What happens when we wake up one day and realise that the life we’ve built for ourselves isn’t making us any happier than we were before? That’s where high-functioning depression comes in.
High functioning depression is a form of low mood state that is characterised by being able to maintain a facade of normalcy despite feeling depressed most or all of the time. If you have high-functioning depression, you may be able to keep up appearances at work or school and maintain relationships, but underneath it all, you’re struggling. Common symptoms of high functioning depression include:
- Feeling empty or numb most of the time
- Loss of interest in activities you used to enjoy
- Trouble concentrating or making decisions
- Irritability or restlessness
- Changes in eating or sleeping habits
- Fatigue or decreased energy levels
- Feelings of hopelessness, worthlessness, or guilt
- Physical symptoms such as headaches or stomachaches that don’t have a known cause
If you’re experiencing any of these symptoms, it’s important to reach out for help. Just because you’re able to keep up on your work and maintain your relationships doesn’t mean that you’re not struggling. Don’t be afraid to talk to your doctor about what you’re going through; they can help you get the treatment you need to start feeling better.
We advise not going for medication or therapy because those tend to be a short-term solution, and the depression usually comes back even worse.

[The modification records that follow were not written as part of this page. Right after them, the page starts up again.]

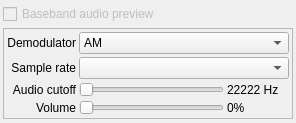
Qt form ui/AudioPanel.ui (BatchDrake/SigDigger) before a commit.
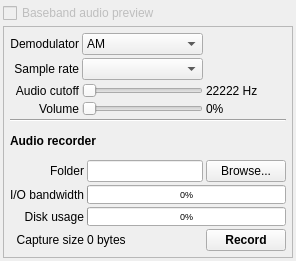
The same form after that commit.

Commit message: Add UI for audio recorder

What changed in the file:
```diff
--- a/ui/AudioPanel.ui
+++ b/ui/AudioPanel.ui
@@ -7,7 +7,7 @@
     <x>0</x>
     <y>0</y>
     <width>296</width>
-    <height>123</height>
+    <height>261</height>
    </rect>
   </property>
   <property name="sizePolicy">
@@ -48,7 +48,7 @@
    <item row="1" column="0">
     <widget class="QFrame" name="frame">
      <property name="sizePolicy">
-      <sizepolicy hsizetype="Preferred" vsizetype="Fixed">
+      <sizepolicy hsizetype="Preferred" vsizetype="Preferred">
        <horstretch>0</horstretch>
        <verstretch>0</verstretch>
       </sizepolicy>
@@ -61,30 +61,74 @@
      </property>
      <layout class="QGridLayout" name="gridLayout">
       <property name="leftMargin">
-       <number>3</number>
+       <number>6</number>
       </property>
       <property name="topMargin">
-       <number>3</number>
+       <number>6</number>
       </property>
       <property name="rightMargin">
-       <number>3</number>
+       <number>6</number>
       </property>
       <property name="bottomMargin">
-       <number>3</number>
+       <number>6</number>
       </property>
       <property name="spacing">
        <number>3</number>
       </property>
-      <item row="0" column="0">
-       <widget class="QLabel" name="label">
+      <item row="6" column="2">
+       <widget class="QLineEdit" name="savePath">
+        <property name="readOnly">
+         <bool>true</bool>
+        </property>
+       </widget>
+      </item>
+      <item row="3" column="0">
+       <widget class="QLabel" name="label_6">
         <property name="text">
-         <string>Demodulator</string>
+         <string>Volume</string>
         </property>
         <property name="alignment">
          <set>Qt::AlignRight|Qt::AlignTrailing|Qt::AlignVCenter</set>
         </property>
        </widget>
       </item>
+      <item row="2" column="1" colspan="2">
+       <widget class="QSlider" name="cutoffSlider">
+        <property name="orientation">
+         <enum>Qt::Horizontal</enum>
+        </property>
+        <property name="tickPosition">
+         <enum>QSlider::NoTicks</enum>
+        </property>
+        <property name="tickInterval">
+         <number>3</number>
+        </property>
+       </widget>
+      </item>
+      <item row="8" column="0" colspan="2">
+       <widget class="QLabel" name="label_31">
+        <property name="text">
+         <string>Disk usage</string>
+        </property>
+        <property name="alignment">
+         <set>Qt::AlignRight|Qt::AlignTrailing|Qt::AlignVCenter</set>
+        </property>
+       </widget>
+      </item>
+      <item row="4" column="0" colspan="4">
+       <widget class="Line" name="line">
+        <property name="orientation">
+         <enum>Qt::Horizontal</enum>
+        </property>
+       </widget>
+      </item>
+      <item row="6" column="3">
+       <widget class="QPushButton" name="saveButton">
+        <property name="text">
+         <string>Browse...</string>
+        </property>
+       </widget>
+      </item>
       <item row="0" column="1" colspan="2">
        <widget class="QComboBox" name="demodCombo">
         <item>
@@ -109,6 +153,33 @@
         </item>
        </widget>
       </item>
+      <item row="8" column="2" colspan="2">
+       <widget class="QProgressBar" name="diskUsageProgress">
+        <property name="styleSheet">
+         <string notr="true">font-size: 7pt;</string>
+        </property>
+        <property name="value">
+         <number>0</number>
+        </property>
+       </widget>
+      </item>
+      <item row="9" column="2">
+       <widget class="QLabel" name="captureSizeLabel">
+        <property name="text">
+         <string>0 bytes</string>
+        </property>
+       </widget>
+      </item>
+      <item row="0" column="0">
+       <widget class="QLabel" name="label">
+        <property name="text">
+         <string>Demodulator</string>
+        </property>
+        <property name="alignment">
+         <set>Qt::AlignRight|Qt::AlignTrailing|Qt::AlignVCenter</set>
+        </property>
+       </widget>
+      </item>
       <item row="1" column="0">
        <widget class="QLabel" name="label_4">
         <property name="text">
@@ -119,21 +190,38 @@
         </property>
        </widget>
       </item>
-      <item row="1" column="1" colspan="2">
-       <widget class="QComboBox" name="sampleRateCombo"/>
+      <item row="6" column="0" colspan="2">
+       <widget class="QLabel" name="label_28">
+        <property name="text">
+         <string>Folder</string>
+        </property>
+        <property name="alignment">
+         <set>Qt::AlignRight|Qt::AlignTrailing|Qt::AlignVCenter</set>
+        </property>
+       </widget>
       </item>
-      <item row="2" column="0">
-       <widget class="QLabel" name="label_2">
+      <item row="3" column="3">
+       <widget class="QLabel" name="volumeLabel">
         <property name="text">
-         <string>Audio cutoff</string>
+         <string>0%</string>
         </property>
+       </widget>
+      </item>
+      <item row="7" column="0" colspan="2">
+       <widget class="QLabel" name="label_26">
+        <property name="text">
+         <string>I/O bandwidth</string>
+        </property>
         <property name="alignment">
          <set>Qt::AlignRight|Qt::AlignTrailing|Qt::AlignVCenter</set>
         </property>
        </widget>
       </item>
-      <item row="2" column="1">
-       <widget class="QSlider" name="cutoffSlider">
+      <item row="3" column="1" colspan="2">
+       <widget class="QSlider" name="volumeSlider">
+        <property name="maximum">
+         <number>100</number>
+        </property>
         <property name="orientation">
          <enum>Qt::Horizontal</enum>
         </property>
@@ -145,7 +233,7 @@
         </property>
        </widget>
       </item>
-      <item row="2" column="2">
+      <item row="2" column="3">
        <widget class="QLabel" name="cutoffLabel">
         <property name="minimumSize">
          <size>
@@ -158,36 +246,65 @@
         </property>
        </widget>
       </item>
-      <item row="3" column="0">
-       <widget class="QLabel" name="label_6">
+      <item row="9" column="0" colspan="2">
+       <widget class="QLabel" name="label_30">
         <property name="text">
-         <string>Volume</string>
+         <string>Capture size</string>
         </property>
         <property name="alignment">
          <set>Qt::AlignRight|Qt::AlignTrailing|Qt::AlignVCenter</set>
         </property>
        </widget>
       </item>
-      <item row="3" column="1">
-       <widget class="QSlider" name="volumeSlider">
-        <property name="maximum">
-         <number>100</number>
+      <item row="1" column="1" colspan="2">
+       <widget class="QComboBox" name="sampleRateCombo"/>
+      </item>
+      <item row="7" column="2" colspan="2">
+       <widget class="QProgressBar" name="ioBwProgress">
+        <property name="styleSheet">
+         <string notr="true">font-size: 7pt;</string>
         </property>
-        <property name="orientation">
-         <enum>Qt::Horizontal</enum>
+        <property name="value">
+         <number>0</number>
         </property>
-        <property name="tickPosition">
-         <enum>QSlider::NoTicks</enum>
+        <property name="textVisible">
+         <bool>true</bool>
         </property>
-        <property name="tickInterval">
-         <number>3</number>
+       </widget>
+      </item>
+      <item row="9" column="3">
+       <widget class="QPushButton" name="recordStartStopButton">
+        <property name="styleSheet">
+         <string notr="true">font-weight: bold;</string>
         </property>
+        <property name="text">
+         <string>Record</string>
+        </property>
+        <property name="checkable">
+         <bool>true</bool>
+        </property>
        </widget>
       </item>
-      <item row="3" column="2">
-       <widget class="QLabel" name="volumeLabel">
+      <item row="2" column="0">
+       <widget class="QLabel" name="label_2">
         <property name="text">
-         <string>0%</string>
+         <string>Audio cutoff</string>
+        </property>
+        <property name="alignment">
+         <set>Qt::AlignRight|Qt::AlignTrailing|Qt::AlignVCenter</set>
+        </property>
+       </widget>
+      </item>
+      <item row="5" column="0" colspan="4">
+       <widget class="QLabel" name="label_3">
+        <property name="font">
+         <font>
+          <weight>75</weight>
+          <bold>true</bold>
+         </font>
+        </property>
+        <property name="text">
+         <string>Audio recorder</string>
         </property>
        </widget>
       </item>
```
The commit also changes 10 other files.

Also, do not try to self-medicate with drugs or alcohol. This will only make the problem worse in the long run.
The best way to get rid of high-functioning depression is by becoming more self-aware. This will help you understand your triggers and what makes you feel better. Once you know your triggers, it’ll be easier to avoid them or deal with them in a healthy way. Some things you can do to take care of yourself are:

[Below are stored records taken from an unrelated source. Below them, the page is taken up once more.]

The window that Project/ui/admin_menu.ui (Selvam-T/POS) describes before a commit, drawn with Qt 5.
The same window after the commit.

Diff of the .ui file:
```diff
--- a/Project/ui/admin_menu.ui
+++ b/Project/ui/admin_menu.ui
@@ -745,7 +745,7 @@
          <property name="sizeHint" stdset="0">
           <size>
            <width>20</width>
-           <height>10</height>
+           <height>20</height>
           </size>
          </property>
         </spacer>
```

- Eating a healthy diet
- Getting regular exercise
- Getting enough sleep
- Practising relaxation techniques
Exercise: Exercise has been shown to be an effective treatment for depression, so try to get moving every day, even if it’s just a walk around the block.

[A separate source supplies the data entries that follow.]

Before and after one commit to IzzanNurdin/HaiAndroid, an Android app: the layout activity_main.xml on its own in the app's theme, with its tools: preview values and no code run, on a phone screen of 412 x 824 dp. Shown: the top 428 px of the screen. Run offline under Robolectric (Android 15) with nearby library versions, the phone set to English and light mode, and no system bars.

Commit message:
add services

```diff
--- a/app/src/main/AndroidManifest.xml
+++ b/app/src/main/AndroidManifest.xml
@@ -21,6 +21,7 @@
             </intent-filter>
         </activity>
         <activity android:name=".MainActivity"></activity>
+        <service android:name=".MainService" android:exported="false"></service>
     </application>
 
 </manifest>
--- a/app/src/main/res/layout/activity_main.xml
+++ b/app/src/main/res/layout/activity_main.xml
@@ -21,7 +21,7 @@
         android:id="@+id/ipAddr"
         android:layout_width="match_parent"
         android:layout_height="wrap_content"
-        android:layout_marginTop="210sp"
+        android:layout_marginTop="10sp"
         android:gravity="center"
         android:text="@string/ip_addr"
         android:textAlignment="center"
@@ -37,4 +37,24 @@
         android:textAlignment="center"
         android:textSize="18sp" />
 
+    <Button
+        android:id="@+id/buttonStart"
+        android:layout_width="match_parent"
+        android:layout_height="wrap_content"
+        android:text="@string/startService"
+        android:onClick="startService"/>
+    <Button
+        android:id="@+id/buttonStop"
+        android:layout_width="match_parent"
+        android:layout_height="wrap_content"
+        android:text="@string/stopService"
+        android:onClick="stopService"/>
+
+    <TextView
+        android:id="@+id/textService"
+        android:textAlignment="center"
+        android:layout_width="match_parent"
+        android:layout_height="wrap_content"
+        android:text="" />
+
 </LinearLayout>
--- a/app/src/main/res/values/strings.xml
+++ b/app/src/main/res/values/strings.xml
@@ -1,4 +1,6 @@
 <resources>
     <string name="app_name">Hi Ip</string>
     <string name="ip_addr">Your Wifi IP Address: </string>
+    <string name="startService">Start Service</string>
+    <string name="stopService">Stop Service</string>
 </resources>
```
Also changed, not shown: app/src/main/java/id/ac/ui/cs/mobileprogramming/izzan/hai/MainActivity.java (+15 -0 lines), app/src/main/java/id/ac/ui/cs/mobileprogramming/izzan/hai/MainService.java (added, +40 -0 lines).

Diet: Eating a healthy diet is important for overall health, but it can also help improve your mood. Make sure to eat plenty of fruits, vegetables, and whole grains, and limit your intake of processed foods, sweets, and caffeine.
Sleep: Getting enough sleep is crucial for both physical and mental health, so ensure you get 7-8 hours per night. If you’re having trouble sleeping, try to establish a regular sleep schedule and stick to it as much as possible. Avoid caffeine and screens in the evening, and create a calming bedtime routine to help you wind down before sleep.
Relaxation: Relaxation techniques such as yoga or meditation can help reduce stress and improve mood. Find a method that works for you and make it a part of your daily routine.
Support System: Having a strong support system of family and friends can make a big difference when dealing with depression. Talk to your loved ones about what you’re going through and lean on them for support.
If you think you might be struggling with high-functioning depression, know that you’re not alone. Millions of people struggle with this condition every day. But there is help available. Don’t be afraid to reach out and get the support you need to start feeling better.
Speak to your doctor, seek help from a good mental health coach and start working towards a happier, healthier state of being.
Disclaimer: This article is meant to inform and educate only. It is not intended as a substitute for medical advice, diagnosis, or treatment. If you think you may be experiencing a mental health condition, please seek professional help.